* _WHAT TO WORK ON_:
Across the entries below, how many lines contain the string "pipe"? Only the number is wanted.

Source records
◇ ◇ ◇ ◇
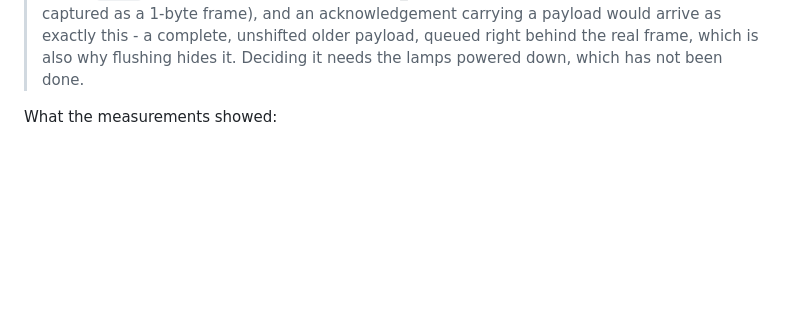
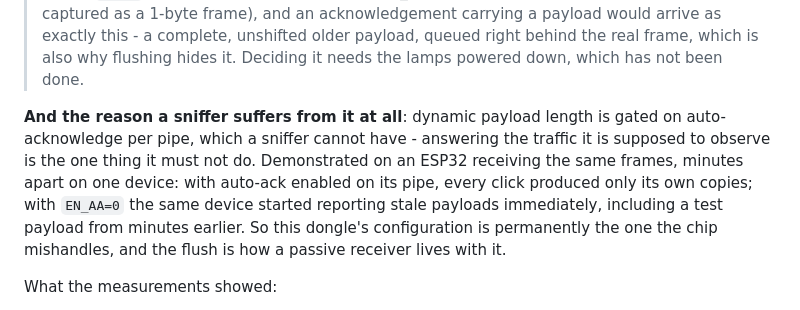
Before and after one commit to mvoss96/rf24-analyser, a Markdown page: README.md, the part around the change. Rendered like a GitHub page; blank space fills up the shorter version.

Commit message:
Record why a sniffer is stuck with this fault: it cannot acknowledge
Dynamic payload length is gated on auto-acknowledge per pipe, and a passive
receiver cannot have that - answering the traffic it observes is the one thing it
must not do. Shown on an ESP32 receiving the same frames, minutes apart on one
device: with auto-ack on its pipe every click produced only its own copies, with
EN_AA=0 the same device immediately reported stale payloads, including a test
payload from minutes earlier.

So the dongle sits permanently in the configuration the chip mishandles, which is
why the flush is not a workaround to be optimised away but the price of listening
without answering.

```diff
--- a/README.md
+++ b/README.md
@@ -171,6 +171,15 @@ argue about it; `2` is the default and the only setting anyone should run.
 > carrying a payload would arrive as exactly this - a complete, unshifted older
 > payload, queued right behind the real frame, which is also why flushing hides
 > it. Deciding it needs the lamps powered down, which has not been done.
+
+**And the reason a sniffer suffers from it at all**: dynamic payload length is
+gated on auto-acknowledge per pipe, which a sniffer cannot have - answering the
+traffic it is supposed to observe is the one thing it must not do. Demonstrated on
+an ESP32 receiving the same frames, minutes apart on one device: with auto-ack
+enabled on its pipe, every click produced only its own copies; with `EN_AA=0` the
+same device started reporting stale payloads immediately, including a test payload
+from minutes earlier. So this dongle's configuration is permanently the one the
+chip mishandles, and the flush is how a passive receiver lives with it.
 
 What the measurements showed:
 
```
◇ ◇ ◇ ◇
* _RESPONSE AREA_:
4